▸ **TASK**
Look below for the line that has "not be loaded.". Set down the lines from there through the line that has "Also changed, not", exactly as written.

▸ **DATASET RECORDS**
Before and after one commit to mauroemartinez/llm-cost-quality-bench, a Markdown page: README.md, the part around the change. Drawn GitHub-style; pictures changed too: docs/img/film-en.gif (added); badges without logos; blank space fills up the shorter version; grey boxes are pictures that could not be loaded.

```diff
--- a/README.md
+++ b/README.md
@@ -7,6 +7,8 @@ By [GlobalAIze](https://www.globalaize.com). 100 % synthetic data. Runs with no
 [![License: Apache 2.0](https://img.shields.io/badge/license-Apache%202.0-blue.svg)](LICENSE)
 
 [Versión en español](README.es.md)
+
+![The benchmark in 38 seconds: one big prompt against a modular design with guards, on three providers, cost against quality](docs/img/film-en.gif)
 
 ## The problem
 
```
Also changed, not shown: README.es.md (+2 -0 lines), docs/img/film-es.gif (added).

* * *

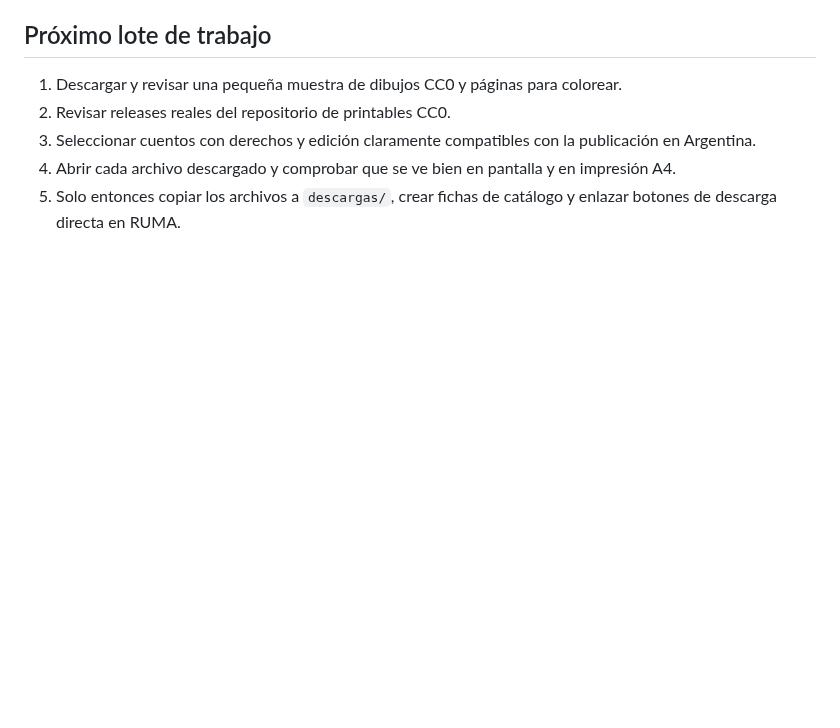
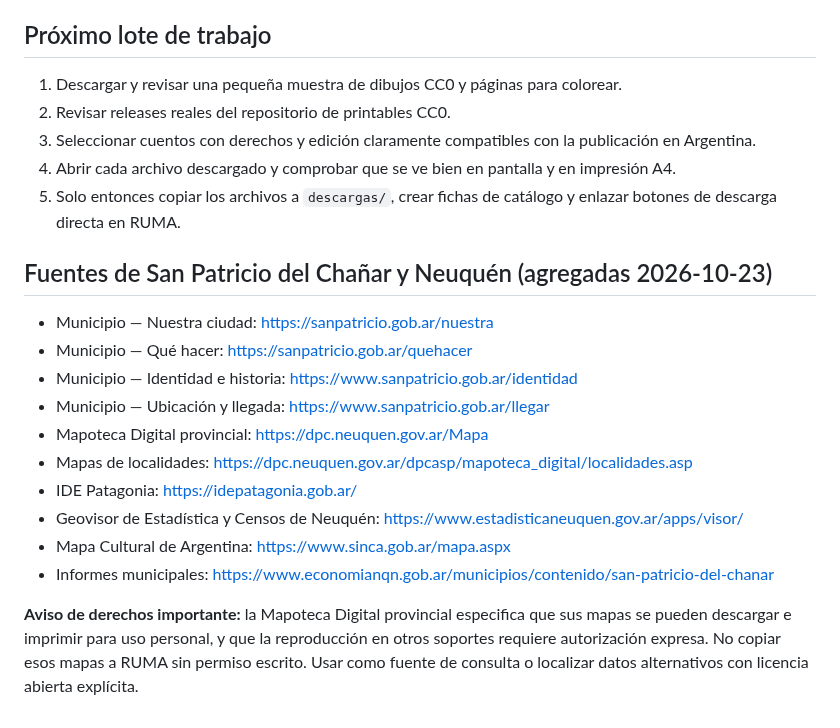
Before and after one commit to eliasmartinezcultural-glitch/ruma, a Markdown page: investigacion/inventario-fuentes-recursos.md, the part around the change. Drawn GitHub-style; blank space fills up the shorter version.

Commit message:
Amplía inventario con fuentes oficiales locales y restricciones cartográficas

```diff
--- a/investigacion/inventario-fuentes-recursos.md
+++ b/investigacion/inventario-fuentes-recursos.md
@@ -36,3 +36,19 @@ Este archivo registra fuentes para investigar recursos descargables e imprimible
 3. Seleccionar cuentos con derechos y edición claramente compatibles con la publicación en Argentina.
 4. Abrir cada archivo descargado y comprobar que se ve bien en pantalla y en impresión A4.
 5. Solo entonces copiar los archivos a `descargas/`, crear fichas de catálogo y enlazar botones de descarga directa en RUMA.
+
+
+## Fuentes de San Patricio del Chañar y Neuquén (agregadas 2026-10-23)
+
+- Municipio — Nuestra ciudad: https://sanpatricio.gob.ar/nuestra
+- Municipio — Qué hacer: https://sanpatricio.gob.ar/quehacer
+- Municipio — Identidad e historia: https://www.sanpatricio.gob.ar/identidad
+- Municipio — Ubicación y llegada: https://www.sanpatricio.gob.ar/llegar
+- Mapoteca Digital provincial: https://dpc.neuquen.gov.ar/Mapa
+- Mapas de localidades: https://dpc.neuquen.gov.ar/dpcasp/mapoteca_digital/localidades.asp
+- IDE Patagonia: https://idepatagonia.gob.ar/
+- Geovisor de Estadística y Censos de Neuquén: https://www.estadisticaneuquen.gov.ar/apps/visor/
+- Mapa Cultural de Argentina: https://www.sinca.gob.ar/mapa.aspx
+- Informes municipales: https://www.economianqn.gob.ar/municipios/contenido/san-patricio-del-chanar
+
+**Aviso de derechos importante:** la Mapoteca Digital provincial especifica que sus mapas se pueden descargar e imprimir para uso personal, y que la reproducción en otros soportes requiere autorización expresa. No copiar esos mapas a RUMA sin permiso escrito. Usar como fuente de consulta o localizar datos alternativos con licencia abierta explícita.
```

▸ **REPLY TO THE EXERCISE**
Before and after one commit to mauroemartinez/llm-cost-quality-bench, a Markdown page: README.md, the part around the change. Drawn GitHub-style; pictures changed too: docs/img/film-en.gif (added); badges without logos; blank space fills up the shorter version; grey boxes are pictures that could not be loaded.

```diff
--- a/README.md
+++ b/README.md
@@ -7,6 +7,8 @@ By [GlobalAIze](https://www.globalaize.com). 100 % synthetic data. Runs with no
 [![License: Apache 2.0](https://img.shields.io/badge/license-Apache%202.0-blue.svg)](LICENSE)
 
 [Versión en español](README.es.md)
+
+![The benchmark in 38 seconds: one big prompt against a modular design with guards, on three providers, cost against quality](docs/img/film-en.gif)
 
 ## The problem
 
```
Also changed, not shown: README.es.md (+2 -0 lines), docs/img/film-es.gif (added).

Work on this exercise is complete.